Standard Communities, the affordable housing division of Standard Cos., was part of the public-private partnership that acquired the mixed-use property at 21800 S. Avalon Blvd. in Los Angeles County’s South Bay from an entity affiliated with Benedict Canyon Equities, according to the Commercial Observer. The partnership also included The Community Improvement Agency of the California Statewide Communities Development Authority, Stifel Nicolaus & Co., Faring and the city of Carson.
The property was built by Thomas Safran & Associates in 2013 as a luxury mixed-use community with 150 apartments and more than 12,000 square feet of retail space. The BCE entity acquired the building in 2016 for $55 million. The property includes premium finishes and amenities including a pool, fitness center, recreation room, movie theater and pet grooming facility.
Geoff Moen, director of West Coast production for Standard Communities, said in a prepared statement that families in the so-called missing middle—households earning between 80 percent and 120 percent of area median income (AMI)—have been denied access to affordable housing as rents increase and strain household finances.

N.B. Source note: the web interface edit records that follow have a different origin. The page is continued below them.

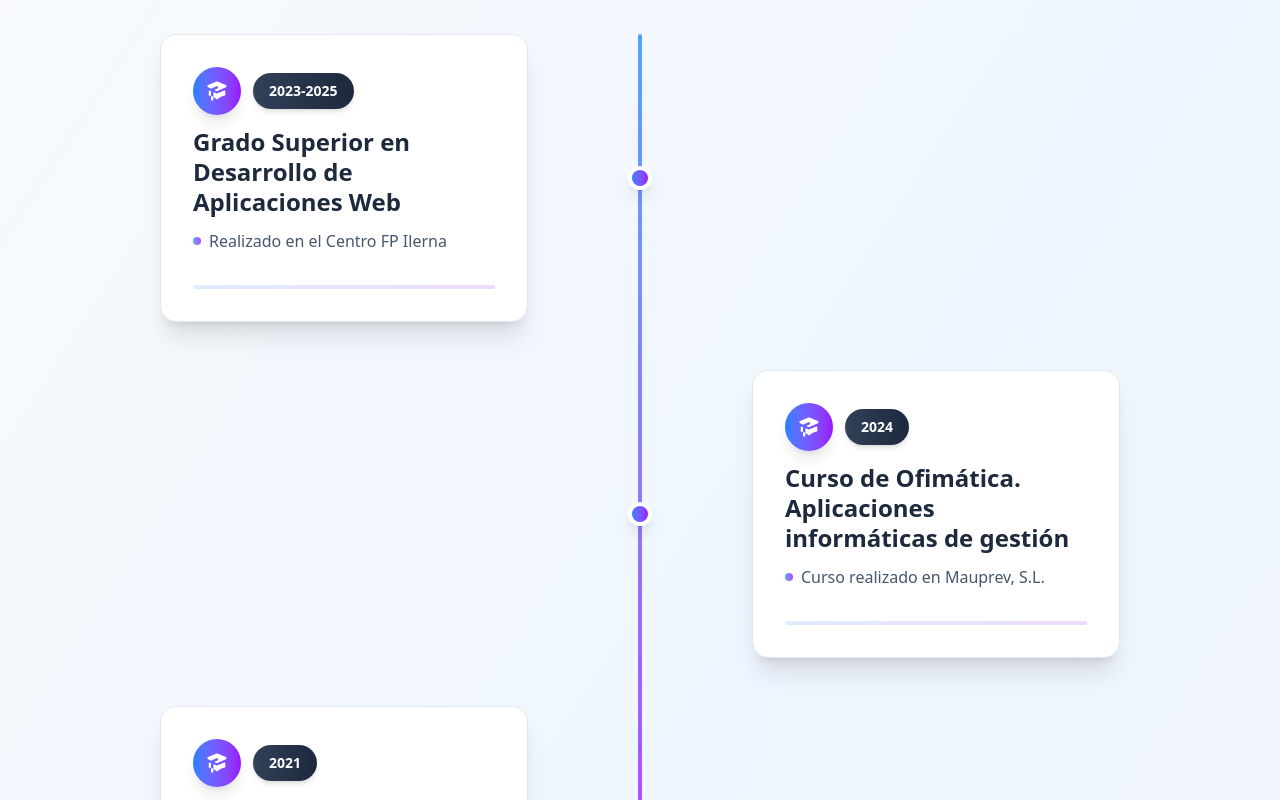
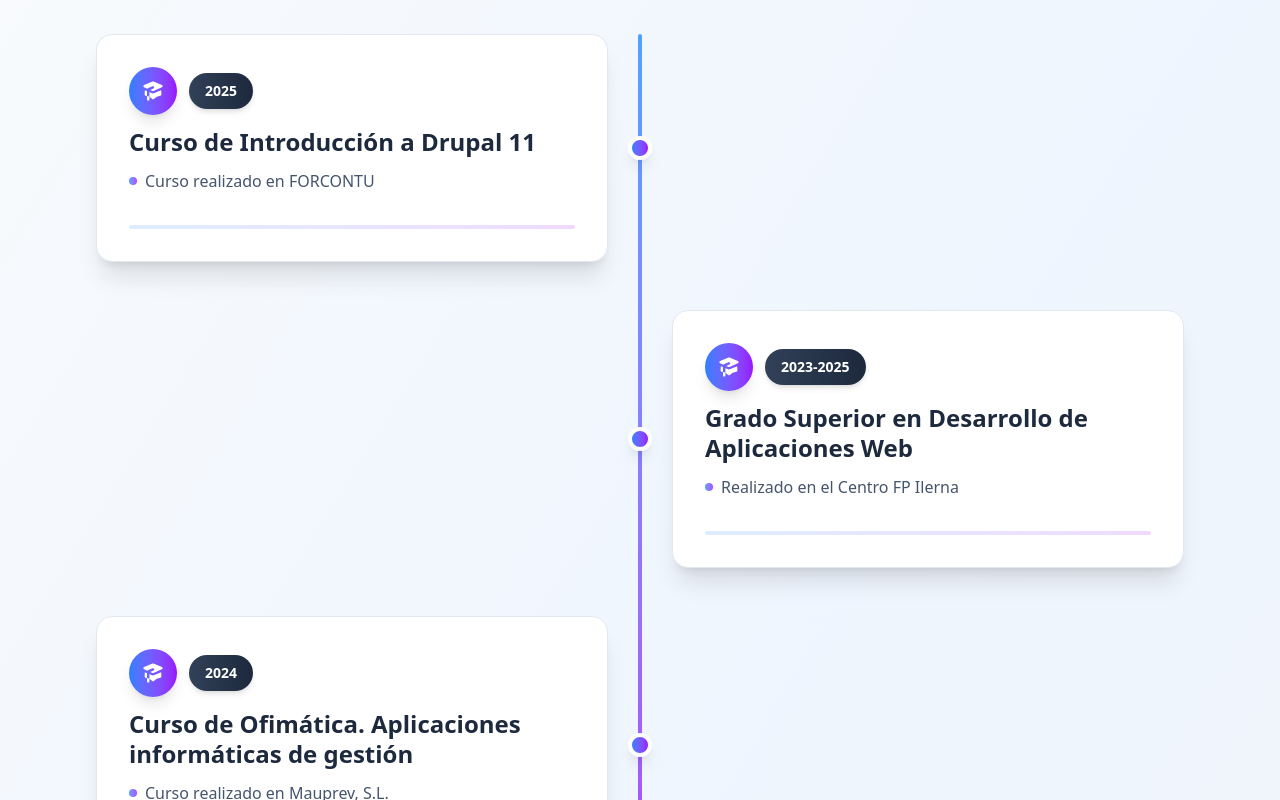
Before and after one commit to Josema1594/JoseManuelGarcia, a React (Vite) app: page / in a window 1280 px wide. Shown: the part 4460-5260 px from the top of the page. Built offline with nearby package versions, Linux system fonts and the light colour scheme.

Commit message:
feat: ampliar tarjetas de Educación y actualizar CV PDF

```diff
--- a/src/components/Education.jsx
+++ b/src/components/Education.jsx
@@ -3,6 +3,13 @@ import { useTranslation } from 'react-i18next'
 const Education = () => {
   const { t } = useTranslation()
   const education = [
+    {
+      id: 0,
+      degree: "Curso de Introducción a Drupal 11",
+      institution: "Curso realizado en FORCONTU",
+      period: "2025",
+      description: ""
+    },
     {
       id: 1,
       degree: "Grado Superior en Desarrollo de Aplicaciones Web",
@@ -42,7 +49,7 @@ const Education = () => {
 
   return (
     <section id="education" className="py-12 sm:py-16 lg:py-20 bg-gradient-to-br from-slate-50 via-blue-50 to-slate-100">
-      <div className="max-w-5xl mx-auto px-4 sm:px-6 lg:px-8">
+      <div className="max-w-6xl mx-auto px-4 sm:px-6 lg:px-8">
         <h2 className="text-3xl sm:text-4xl lg:text-4xl font-bold text-center mb-12 lg:mb-16 text-slate-800">
           {t('education.heading')}
         </h2>
@@ -58,7 +65,7 @@ const Education = () => {
                 <div className="hidden lg:block absolute left-1/2 transform -translate-x-1/2 w-6 h-6 bg-gradient-to-r from-blue-500 to-purple-600 rounded-full border-4 border-white shadow-lg z-10"></div>
 
                 {/* Contenido */}
-                <div className={`w-full lg:w-5/12 ${index % 2 === 0 ? 'lg:pr-8' : 'lg:pl-8'}`}>
+                <div className={`w-full lg:w-6/12 ${index % 2 === 0 ? 'lg:pr-8' : 'lg:pl-8'}`}>
                   <div className="group bg-white rounded-2xl shadow-xl p-6 lg:p-8 hover:shadow-2xl transition-all duration-500 hover:-translate-y-2 border border-slate-200">
                     {/* Header con año */}
                     <div className="flex justify-between items-start mb-4">
@@ -93,7 +100,7 @@ const Education = () => {
                 </div>
 
                 {/* Espacio vacío para el otro lado en desktop */}
-                <div className="hidden lg:block w-5/12"></div>
+                <div className="hidden lg:block w-4/12"></div>
               </div>
             ))}
           </div>
```
Also changed, not shown: 1 other file (tests, documents, lock files or other folders).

Creating more workforce housing in a city like Carson means more essential employees like first responders, teachers and healthcare workers can have access to affordable housing and stable neighborhoods close to their jobs, said Jeffrey Jaeger, principal & co-founder of Standard Communities, in prepared remarks.
Standard Communities also noted that public-private partnerships like the one in Carson are part of a strategy supported by California Governor Gavin Newsom and State Treasurer Fiona Ma to create more workforce housing in the state and help address California’s housing crisis.